Standing over the stove, you can tell she’s in her element. The woman can cook.
She may not be able to recite the recipe exactly, and may have to tell you in three separate phone calls the revisions to the recipe, but cooking is her love language. That and waking up at 5am to make sure your pants were hemmed when you needed them.
Service has always been the way she supported.
You see her there, dicing the onions, and her hands look tired and worn. She’s done the work of a hundred men in her time, I’m sure of it. Never met another woman who could do what she’s done; raising five kids, keeping a 6000 square foot house and owning a clothing business. That’s nothing to thumb your nose at.
Sometimes it feels like she’s a million miles away and she probably is; her story is a beautiful and a broken one. Filled with so much loss and leaving, when you hear about it, it makes your heart feel a physical pain. Most folks don’t know what to do with that pain.

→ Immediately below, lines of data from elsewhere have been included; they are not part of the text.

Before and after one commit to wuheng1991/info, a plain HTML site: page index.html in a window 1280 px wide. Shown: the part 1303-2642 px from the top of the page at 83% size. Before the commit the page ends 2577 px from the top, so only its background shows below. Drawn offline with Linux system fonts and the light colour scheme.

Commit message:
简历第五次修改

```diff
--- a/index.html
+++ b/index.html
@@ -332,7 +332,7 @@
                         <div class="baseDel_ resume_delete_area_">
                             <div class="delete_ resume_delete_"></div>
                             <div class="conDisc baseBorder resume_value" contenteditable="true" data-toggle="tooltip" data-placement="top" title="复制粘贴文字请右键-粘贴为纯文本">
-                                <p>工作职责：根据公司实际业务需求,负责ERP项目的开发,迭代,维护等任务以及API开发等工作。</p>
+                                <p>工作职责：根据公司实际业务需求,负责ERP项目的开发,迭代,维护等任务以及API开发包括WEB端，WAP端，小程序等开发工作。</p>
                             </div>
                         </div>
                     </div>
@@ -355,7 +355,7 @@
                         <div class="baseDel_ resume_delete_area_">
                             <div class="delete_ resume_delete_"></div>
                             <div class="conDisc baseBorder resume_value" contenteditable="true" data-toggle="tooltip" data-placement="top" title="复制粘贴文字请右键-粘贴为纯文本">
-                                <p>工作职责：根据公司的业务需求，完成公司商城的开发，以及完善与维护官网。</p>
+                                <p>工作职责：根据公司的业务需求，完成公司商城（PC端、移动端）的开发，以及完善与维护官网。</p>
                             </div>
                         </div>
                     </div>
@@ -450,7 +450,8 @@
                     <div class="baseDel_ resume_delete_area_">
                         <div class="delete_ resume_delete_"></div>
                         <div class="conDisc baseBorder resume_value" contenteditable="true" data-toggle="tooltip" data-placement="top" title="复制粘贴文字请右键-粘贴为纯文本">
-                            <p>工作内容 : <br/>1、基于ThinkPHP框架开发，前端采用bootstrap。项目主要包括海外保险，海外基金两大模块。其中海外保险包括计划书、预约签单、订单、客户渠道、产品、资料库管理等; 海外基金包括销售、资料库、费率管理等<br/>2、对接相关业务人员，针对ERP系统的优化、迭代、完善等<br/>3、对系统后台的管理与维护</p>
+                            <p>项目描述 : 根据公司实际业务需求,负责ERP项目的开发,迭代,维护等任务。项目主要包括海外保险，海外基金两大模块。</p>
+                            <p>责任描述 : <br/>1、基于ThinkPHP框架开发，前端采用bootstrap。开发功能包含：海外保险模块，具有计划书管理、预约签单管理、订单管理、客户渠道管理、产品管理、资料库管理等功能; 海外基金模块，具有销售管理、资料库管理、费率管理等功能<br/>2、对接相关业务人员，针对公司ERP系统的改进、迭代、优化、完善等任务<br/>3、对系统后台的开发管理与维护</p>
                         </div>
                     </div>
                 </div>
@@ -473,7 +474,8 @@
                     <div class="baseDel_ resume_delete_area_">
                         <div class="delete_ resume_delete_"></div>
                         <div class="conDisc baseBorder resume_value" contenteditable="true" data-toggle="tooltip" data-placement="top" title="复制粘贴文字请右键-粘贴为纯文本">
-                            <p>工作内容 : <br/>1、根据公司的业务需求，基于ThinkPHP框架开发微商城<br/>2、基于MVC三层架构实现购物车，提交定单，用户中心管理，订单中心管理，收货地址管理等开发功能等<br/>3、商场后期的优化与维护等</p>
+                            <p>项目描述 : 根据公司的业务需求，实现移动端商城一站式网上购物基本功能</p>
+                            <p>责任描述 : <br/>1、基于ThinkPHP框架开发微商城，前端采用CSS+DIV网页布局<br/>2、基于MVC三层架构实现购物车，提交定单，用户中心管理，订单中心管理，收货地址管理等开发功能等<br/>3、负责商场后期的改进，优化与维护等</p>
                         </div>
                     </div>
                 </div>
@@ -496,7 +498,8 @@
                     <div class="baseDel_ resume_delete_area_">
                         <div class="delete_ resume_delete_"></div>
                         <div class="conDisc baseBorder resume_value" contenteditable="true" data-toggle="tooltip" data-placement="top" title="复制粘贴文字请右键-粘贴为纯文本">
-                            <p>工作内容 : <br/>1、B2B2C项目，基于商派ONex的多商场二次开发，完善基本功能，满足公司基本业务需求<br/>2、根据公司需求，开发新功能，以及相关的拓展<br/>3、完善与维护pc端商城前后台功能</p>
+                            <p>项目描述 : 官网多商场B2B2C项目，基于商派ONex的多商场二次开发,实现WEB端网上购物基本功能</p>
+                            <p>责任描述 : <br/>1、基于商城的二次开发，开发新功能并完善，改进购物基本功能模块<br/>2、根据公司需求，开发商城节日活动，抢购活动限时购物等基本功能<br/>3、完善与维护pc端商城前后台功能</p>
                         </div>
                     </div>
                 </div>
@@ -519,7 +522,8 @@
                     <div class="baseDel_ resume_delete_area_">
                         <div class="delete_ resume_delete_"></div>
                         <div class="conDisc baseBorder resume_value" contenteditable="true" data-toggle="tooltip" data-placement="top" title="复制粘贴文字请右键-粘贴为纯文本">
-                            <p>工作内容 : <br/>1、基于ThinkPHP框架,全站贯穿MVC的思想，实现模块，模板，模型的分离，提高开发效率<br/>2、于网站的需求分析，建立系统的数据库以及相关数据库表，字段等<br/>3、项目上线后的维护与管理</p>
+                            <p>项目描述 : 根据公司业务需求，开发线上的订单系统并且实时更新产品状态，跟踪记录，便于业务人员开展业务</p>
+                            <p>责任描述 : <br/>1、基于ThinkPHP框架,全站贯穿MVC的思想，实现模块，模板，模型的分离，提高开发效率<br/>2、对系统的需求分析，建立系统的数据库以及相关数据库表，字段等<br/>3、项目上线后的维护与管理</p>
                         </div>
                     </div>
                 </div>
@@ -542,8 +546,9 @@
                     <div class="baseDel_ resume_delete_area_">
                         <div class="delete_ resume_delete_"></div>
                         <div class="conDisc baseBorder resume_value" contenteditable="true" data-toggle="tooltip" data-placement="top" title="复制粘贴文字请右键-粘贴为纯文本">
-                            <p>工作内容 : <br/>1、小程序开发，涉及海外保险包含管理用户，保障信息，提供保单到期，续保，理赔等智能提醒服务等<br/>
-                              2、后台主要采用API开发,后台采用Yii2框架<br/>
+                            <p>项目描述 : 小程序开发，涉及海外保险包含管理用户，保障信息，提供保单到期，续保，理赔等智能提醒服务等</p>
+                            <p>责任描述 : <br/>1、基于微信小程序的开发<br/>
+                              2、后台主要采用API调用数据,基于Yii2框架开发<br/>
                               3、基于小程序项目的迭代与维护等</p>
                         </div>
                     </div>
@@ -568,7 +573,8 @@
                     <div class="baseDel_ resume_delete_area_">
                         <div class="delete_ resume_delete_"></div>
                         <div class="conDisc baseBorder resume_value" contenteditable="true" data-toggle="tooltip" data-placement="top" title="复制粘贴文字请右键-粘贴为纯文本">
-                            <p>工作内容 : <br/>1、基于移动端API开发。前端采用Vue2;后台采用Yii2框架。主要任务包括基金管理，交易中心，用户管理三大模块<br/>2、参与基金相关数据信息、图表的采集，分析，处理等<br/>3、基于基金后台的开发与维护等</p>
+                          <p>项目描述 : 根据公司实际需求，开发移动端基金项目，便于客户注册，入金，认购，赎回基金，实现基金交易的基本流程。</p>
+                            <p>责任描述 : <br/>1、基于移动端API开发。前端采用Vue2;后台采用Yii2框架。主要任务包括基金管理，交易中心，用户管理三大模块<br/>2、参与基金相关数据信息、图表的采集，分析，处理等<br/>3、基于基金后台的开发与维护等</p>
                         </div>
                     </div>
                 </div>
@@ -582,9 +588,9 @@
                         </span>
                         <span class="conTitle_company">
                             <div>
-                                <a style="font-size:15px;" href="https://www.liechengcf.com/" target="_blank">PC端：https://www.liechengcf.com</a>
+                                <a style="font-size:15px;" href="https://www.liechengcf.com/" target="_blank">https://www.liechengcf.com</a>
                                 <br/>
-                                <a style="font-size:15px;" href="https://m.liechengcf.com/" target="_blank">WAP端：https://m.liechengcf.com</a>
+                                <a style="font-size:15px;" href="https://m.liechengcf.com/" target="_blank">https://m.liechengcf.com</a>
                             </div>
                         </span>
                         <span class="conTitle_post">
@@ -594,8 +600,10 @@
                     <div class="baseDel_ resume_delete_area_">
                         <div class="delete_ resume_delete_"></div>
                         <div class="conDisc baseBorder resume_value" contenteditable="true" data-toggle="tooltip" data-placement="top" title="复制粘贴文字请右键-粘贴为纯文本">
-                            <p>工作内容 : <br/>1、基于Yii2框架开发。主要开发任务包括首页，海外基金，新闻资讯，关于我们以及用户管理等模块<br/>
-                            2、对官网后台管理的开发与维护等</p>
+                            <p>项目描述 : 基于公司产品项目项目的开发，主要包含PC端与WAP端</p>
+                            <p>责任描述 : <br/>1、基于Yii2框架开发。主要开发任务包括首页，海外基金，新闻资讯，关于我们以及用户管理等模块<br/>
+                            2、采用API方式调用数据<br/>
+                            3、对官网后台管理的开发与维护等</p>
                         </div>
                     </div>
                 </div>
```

They’re not sure what to tell a woman who started out in this country already misplaced. A refugee from Budapest, her family was supposed to head to Washington D.C. Instead, the government sent them to Washington State. Her stories of feeling “wrong” from the start, with her accent and pierced ears, always did make me think differently about my peers who felt like they were on the “outside.”